NoMAD was designed to be as simple as possible to deploy into any organization regardless of size. As such, and to accommodate a variety of different organizational needs, you can deploy NoMAD in a number of ways. No way is any more “correct” than others.
Stand Alone Application
At the most base level, you can deploy NoMAD as a stand-alone application to your users. It does not need admin authorization to run, nor does it need to be in any particular location on the user’s Mac. The only required preference to set is the AD Domain. If the machine is bound to an AD domain, the user won’t even be prompted for the domain as it will be pulled from the dsconfigad settings instead.
For many smaller environments this may be all that’s required for a deployment. Although to make NoMAD more useful it should be set to a Login Item in the user’s System Preferences or via a Launch Agent most likely supplied by an admin.
For the more adventurous admins you could edit the DefaultPreferences.plist within the NoMAD application bundle as many preferences will default to values contained in that plist. However, this will break the application’s signature and will require it to be re-signed. While this isn’t a complicated process it does require a developer account with Apple.
The next step up from just handing out the .app is to put the application into a package installer. There is one on the NoMAD web page that will install NoMAD into the /Applications folder, however, keep in mind that this will require admin privileges.
It’s imminently feasible to create your own package installer that could either a) lay down a default preferences file in /Library/Preferences/com.trusourcelabs.NoMAD.plist or in the user’s Preferences folder. Additionally you could use a post-install script to use the defaults command to write out individual keys.
Note that NoMAD will pull from a preferences file in /Library/Preferences and then combine that with user-defined preferences.
If you are installing NoMAD in the /Applications folder, you can also install a Launch Agent for the users that will launch NoMAD on user log in. In addition you could install a configuration profile at the same time.
NoMAD will respect preference keys from a configuration profile. You can create one of these by hand, although not advised, or via a number of tools such as Apple’s Profile Manager application, part of Apple’s Server application on the Mac App Store, or 3rd party MDM solutions. A configuration profile will typically be in a binary format and signed to ensure it’s validity.
Here’s an example plaintext payload:
<?xml version="1.0" encoding="UTF-8"?>
<!DOCTYPE plist PUBLIC "-//Apple//DTD PLIST 1.0//EN" "http://www.apple.com/DTDs/PropertyList-1.0.dtd">
If you have an existing management solution you can easily push both the NoMAD package and the preferences from most management solutions. This is probably the easiest deployment method for larger organizations.

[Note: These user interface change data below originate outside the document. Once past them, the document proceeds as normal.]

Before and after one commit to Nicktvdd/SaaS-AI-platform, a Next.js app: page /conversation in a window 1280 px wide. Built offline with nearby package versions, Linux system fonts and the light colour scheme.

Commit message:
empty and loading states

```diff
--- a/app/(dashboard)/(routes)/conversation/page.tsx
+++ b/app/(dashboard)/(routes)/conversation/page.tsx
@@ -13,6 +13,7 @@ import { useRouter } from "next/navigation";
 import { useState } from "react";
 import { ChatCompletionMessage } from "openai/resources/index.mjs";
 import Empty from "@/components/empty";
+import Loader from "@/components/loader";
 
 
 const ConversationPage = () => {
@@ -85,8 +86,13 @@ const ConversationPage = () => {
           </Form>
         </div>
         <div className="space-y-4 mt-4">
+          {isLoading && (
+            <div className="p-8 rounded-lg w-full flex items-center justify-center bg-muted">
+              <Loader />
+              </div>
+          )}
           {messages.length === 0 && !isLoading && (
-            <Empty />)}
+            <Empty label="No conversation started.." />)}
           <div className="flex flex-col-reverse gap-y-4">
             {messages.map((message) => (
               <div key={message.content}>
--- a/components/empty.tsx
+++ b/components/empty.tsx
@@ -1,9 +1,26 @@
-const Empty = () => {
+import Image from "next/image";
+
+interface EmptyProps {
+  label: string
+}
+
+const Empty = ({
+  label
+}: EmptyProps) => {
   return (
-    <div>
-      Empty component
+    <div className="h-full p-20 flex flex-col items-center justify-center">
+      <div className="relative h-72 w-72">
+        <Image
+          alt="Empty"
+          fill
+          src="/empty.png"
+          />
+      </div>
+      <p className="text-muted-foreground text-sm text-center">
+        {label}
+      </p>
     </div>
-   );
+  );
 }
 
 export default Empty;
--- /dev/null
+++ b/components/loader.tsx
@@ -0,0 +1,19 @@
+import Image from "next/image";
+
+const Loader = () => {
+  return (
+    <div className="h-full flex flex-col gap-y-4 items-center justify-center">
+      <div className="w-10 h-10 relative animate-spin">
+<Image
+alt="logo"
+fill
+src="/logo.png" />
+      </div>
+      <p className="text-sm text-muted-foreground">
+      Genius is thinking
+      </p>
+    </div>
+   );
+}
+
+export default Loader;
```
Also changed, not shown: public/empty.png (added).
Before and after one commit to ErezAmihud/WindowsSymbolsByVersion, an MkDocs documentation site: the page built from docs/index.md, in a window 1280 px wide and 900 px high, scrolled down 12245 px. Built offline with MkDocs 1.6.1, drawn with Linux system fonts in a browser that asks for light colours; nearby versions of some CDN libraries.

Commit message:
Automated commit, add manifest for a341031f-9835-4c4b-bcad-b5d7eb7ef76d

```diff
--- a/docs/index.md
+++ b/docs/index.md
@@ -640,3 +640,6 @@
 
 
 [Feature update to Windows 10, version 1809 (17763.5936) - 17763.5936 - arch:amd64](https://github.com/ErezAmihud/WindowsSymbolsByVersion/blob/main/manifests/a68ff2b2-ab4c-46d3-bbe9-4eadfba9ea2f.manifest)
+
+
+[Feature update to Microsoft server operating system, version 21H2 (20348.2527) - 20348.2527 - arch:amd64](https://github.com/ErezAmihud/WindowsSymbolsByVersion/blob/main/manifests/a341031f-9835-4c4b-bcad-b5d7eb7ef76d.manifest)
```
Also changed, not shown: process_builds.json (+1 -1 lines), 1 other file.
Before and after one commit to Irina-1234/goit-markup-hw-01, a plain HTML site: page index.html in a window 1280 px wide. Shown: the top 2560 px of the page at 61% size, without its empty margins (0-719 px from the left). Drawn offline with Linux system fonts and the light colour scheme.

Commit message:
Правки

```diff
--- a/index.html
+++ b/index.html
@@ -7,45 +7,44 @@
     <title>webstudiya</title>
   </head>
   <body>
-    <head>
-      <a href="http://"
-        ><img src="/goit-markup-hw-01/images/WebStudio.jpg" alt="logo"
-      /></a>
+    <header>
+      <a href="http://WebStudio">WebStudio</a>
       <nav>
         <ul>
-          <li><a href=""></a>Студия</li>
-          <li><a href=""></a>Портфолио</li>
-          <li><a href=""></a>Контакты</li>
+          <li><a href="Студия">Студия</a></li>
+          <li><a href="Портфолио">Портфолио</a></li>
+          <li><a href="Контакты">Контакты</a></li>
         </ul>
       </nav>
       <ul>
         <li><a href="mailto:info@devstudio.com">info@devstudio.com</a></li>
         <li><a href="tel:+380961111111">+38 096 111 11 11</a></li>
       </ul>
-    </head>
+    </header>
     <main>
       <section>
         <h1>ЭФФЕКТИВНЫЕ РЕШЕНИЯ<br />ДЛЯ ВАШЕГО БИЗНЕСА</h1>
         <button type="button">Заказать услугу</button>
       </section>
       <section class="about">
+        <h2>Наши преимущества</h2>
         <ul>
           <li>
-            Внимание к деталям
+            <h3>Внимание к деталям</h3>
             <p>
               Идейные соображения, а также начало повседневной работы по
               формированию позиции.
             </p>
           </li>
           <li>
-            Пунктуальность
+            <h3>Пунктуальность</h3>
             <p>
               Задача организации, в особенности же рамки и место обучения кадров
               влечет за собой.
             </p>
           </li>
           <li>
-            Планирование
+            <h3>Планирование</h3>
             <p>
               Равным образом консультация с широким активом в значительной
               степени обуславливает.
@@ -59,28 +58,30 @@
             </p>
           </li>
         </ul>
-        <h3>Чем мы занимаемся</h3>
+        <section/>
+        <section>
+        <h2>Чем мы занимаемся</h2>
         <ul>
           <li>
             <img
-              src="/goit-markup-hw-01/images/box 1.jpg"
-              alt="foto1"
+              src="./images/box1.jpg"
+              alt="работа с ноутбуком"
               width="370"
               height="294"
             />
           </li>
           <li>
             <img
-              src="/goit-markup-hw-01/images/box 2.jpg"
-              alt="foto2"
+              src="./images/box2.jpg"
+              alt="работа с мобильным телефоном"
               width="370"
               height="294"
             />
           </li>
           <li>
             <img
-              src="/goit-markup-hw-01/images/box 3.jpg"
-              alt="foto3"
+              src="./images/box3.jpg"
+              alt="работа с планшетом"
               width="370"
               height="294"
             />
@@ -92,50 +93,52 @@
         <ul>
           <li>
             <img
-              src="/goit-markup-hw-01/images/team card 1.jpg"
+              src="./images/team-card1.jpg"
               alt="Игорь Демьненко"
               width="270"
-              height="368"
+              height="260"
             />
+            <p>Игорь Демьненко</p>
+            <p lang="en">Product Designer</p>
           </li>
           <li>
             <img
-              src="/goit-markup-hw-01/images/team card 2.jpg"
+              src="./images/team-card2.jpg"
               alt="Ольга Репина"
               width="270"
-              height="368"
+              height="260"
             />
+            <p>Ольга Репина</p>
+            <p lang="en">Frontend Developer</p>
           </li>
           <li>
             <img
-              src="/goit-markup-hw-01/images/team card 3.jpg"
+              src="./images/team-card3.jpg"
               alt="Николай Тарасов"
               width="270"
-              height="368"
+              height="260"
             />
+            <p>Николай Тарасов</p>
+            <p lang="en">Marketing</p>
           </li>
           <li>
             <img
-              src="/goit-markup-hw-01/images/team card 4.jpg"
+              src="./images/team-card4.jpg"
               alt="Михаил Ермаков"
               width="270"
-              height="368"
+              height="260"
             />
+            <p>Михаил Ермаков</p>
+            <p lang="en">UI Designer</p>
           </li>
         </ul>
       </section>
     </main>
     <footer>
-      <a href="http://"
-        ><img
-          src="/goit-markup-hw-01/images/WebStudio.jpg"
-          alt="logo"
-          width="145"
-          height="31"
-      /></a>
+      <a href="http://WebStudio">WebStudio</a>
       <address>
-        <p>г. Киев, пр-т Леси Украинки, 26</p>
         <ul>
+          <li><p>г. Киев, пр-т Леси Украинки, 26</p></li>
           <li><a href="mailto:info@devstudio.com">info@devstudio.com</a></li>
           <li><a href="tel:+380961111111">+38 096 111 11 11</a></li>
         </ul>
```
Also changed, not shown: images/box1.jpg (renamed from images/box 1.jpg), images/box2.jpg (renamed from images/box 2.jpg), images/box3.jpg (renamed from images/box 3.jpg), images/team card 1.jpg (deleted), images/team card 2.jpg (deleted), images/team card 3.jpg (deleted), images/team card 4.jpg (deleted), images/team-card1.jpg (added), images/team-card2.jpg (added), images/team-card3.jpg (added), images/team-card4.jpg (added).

Within the management system you can specify a preferences domain to control. In this case NoMAD’s preference domain is com.trusourcelabs.NoMAD. Then add keys and values that you want to manage.